Lack of an established legal framework
Costly legal fees are required to establish the provision, operation, succession, and retirement of cloud services. Complex and sometimes expensive contract negotiations have delayed the implementation of certain cloud services in many Canadian universities.
In addition, there is an opinion that the control of one’s PII is a human right. This argument has not been tested in Canadian courts but legal scholars are growing more convinced that this opinion will have to undergo judicial review.
Outsourcing of IT work is a traditional area of concern of staff unions and they have already shown interest in bringing their concerns into the collective bargaining process at other universities. Also at other Canadian institutions, faculty associations have brought protection of private data cloud computing concerns to negotiations. In our assessment of any cloud solution we must be cognizant of any potential labour issues.
Protection of intellectual property in the cloud is hampered by widely disparate legislation in countries where cloud vendors host systems. Research that is deemed acceptable in Canada is not always considered acceptable in other jurisdictions. Information hosted in other countries could, indirectly, place researchers at personal risk outside Canada’s borders.
Network performance across the Internet is outside the control of the University. Any cloud computing business cases must consider what happens if Internet connectivity is degraded or lost entirely. Furthermore, increased Internet network bandwidth is required to support the larger data transfer required by strategic cloud services and the costs associated with this may be significant.

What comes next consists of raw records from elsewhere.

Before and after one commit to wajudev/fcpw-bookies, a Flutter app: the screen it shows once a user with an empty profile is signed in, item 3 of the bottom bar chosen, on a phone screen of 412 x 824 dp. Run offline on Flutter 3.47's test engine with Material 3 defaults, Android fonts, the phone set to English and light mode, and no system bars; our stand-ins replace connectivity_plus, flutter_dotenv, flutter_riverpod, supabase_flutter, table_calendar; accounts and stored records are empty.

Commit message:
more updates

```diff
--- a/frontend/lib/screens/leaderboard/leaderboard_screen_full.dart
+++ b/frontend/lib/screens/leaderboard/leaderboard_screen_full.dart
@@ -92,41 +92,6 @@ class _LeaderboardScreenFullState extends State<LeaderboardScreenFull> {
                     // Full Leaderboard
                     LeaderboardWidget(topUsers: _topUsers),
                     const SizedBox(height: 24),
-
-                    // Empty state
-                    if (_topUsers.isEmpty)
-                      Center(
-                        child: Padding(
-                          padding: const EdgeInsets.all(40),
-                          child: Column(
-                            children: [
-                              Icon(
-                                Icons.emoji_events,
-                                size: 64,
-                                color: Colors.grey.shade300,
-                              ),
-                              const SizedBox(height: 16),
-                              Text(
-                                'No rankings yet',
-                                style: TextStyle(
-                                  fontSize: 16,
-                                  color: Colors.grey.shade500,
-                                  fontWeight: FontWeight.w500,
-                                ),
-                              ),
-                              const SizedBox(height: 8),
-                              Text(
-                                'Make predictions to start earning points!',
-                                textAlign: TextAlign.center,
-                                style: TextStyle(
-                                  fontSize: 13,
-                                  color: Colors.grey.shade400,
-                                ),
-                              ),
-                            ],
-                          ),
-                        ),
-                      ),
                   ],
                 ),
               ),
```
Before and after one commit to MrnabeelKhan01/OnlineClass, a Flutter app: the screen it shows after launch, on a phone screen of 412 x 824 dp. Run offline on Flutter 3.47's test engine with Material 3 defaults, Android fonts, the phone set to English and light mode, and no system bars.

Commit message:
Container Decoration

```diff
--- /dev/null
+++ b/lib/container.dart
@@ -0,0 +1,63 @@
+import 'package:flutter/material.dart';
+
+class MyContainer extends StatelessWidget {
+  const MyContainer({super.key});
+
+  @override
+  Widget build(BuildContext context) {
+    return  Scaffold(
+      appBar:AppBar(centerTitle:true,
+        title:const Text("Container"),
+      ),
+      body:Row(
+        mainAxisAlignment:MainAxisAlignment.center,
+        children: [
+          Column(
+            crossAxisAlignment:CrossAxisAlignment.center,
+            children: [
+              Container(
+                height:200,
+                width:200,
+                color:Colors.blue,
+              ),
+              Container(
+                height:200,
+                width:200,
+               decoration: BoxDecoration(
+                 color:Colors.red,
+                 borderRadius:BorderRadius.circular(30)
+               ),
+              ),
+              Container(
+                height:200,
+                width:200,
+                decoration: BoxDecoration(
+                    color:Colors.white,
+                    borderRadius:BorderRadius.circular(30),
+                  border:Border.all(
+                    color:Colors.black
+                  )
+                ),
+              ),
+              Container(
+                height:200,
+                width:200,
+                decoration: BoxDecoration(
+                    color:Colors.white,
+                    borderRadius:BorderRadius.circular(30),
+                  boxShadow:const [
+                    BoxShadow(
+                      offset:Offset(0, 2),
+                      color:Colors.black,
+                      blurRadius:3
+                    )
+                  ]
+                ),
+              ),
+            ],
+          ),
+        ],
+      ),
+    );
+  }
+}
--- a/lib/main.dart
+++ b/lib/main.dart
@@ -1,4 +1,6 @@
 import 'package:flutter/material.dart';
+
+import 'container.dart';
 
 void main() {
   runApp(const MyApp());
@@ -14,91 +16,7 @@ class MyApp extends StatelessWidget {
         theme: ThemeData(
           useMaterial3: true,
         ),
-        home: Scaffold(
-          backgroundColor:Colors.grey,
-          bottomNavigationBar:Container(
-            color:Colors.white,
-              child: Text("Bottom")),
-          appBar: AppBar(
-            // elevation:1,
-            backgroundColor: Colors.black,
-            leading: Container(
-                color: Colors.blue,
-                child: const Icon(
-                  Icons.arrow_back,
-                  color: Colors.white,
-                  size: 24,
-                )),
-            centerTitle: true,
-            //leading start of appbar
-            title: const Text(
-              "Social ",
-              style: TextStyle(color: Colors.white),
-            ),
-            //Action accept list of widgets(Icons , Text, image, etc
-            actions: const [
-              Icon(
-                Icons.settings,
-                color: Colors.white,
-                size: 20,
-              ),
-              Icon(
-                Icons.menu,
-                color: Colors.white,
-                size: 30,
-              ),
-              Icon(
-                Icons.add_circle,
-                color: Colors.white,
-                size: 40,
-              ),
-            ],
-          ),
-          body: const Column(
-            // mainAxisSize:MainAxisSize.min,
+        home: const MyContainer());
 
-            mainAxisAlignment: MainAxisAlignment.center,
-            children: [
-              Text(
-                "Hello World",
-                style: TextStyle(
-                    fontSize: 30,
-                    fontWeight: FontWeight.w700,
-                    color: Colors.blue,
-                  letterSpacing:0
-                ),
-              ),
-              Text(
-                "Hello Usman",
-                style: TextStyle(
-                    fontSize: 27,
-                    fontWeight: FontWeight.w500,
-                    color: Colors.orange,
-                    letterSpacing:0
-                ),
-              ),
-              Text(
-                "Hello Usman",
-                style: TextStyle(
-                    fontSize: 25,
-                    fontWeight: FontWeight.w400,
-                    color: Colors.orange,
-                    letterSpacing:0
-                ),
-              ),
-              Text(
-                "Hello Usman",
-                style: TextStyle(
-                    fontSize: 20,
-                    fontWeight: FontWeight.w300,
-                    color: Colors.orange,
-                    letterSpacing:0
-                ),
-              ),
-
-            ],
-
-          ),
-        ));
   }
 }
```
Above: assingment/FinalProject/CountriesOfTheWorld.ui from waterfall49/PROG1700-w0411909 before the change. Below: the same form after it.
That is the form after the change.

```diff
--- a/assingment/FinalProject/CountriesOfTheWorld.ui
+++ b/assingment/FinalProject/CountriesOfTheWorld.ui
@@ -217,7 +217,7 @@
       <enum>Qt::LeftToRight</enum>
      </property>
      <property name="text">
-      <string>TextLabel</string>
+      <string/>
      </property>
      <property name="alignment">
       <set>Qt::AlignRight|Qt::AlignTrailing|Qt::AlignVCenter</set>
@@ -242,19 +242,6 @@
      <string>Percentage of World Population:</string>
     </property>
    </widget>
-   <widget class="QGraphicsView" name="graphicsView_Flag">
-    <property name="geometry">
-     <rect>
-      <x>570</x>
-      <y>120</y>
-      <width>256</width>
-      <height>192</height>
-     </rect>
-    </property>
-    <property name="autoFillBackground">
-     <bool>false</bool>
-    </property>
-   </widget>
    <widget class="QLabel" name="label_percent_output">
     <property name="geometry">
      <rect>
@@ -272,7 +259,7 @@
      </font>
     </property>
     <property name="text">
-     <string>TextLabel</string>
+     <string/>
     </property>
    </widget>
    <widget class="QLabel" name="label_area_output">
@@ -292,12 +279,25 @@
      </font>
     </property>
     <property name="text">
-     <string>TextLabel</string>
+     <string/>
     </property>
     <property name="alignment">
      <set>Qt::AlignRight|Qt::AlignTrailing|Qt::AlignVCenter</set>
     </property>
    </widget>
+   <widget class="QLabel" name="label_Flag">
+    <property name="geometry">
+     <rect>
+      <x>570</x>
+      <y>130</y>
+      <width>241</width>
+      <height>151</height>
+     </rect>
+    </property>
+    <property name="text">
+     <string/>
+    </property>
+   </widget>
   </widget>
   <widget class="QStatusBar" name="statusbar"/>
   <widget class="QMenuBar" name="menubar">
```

Despite claims of superior security capabilities by vendors, their assertions cannot be applied to the network connectivity between the University and Internet service providers, leaving a weak link in the cloud security model.
Future service cost concerns
Outsourcing services to the cloud is much easier than repatriating these services back in-house. Currently, cloud service providers are offering attractive financial incentives for organizations to move their IT services to the cloud—in some cases services are offered free of charge. Once IT services have been migrated to the cloud, organizations will be in a relatively weak negotiation position should service providers decide to increase the cost of their services.
Operating versus capital budget focus
A factor often overlooked is that external cloud computing services will move the University’s cost base from a capital intensive position to one that is heavily operational cost based. This significant change requires assessment from a funding perspective and the potential impact on the financial structure of the institution. Although most private sector businesses welcome a move to operational expenditures, much of the University’s funding for information systems is capital based. Outsourcing information systems services to cloud computing services will demand a shift from capital budget to operating budget funding.
These risks, like cloud computing itself, are still evolving and maturing. Adopting externally-based cloud computing requires careful consideration of these risks, weighed along with the true total cost of ownership of the solution.
Once all these costs and risks are assessed, an exit strategy must be developed. The reality of cloud computing is that any outsourcing decision needs to be revisited regularly just as any other information systems decision needs to be revisited as the business needs change. There needs to be a clear exit strategy if the cloud service no longer meets the business needs, environmental factors (e.g. laws) change, the service is acquired by a foreign company, or the cloud service provider goes out of business. The costs associated with implementation of a back-out strategy might also be significant.
Next section: Cloud Computing Strategies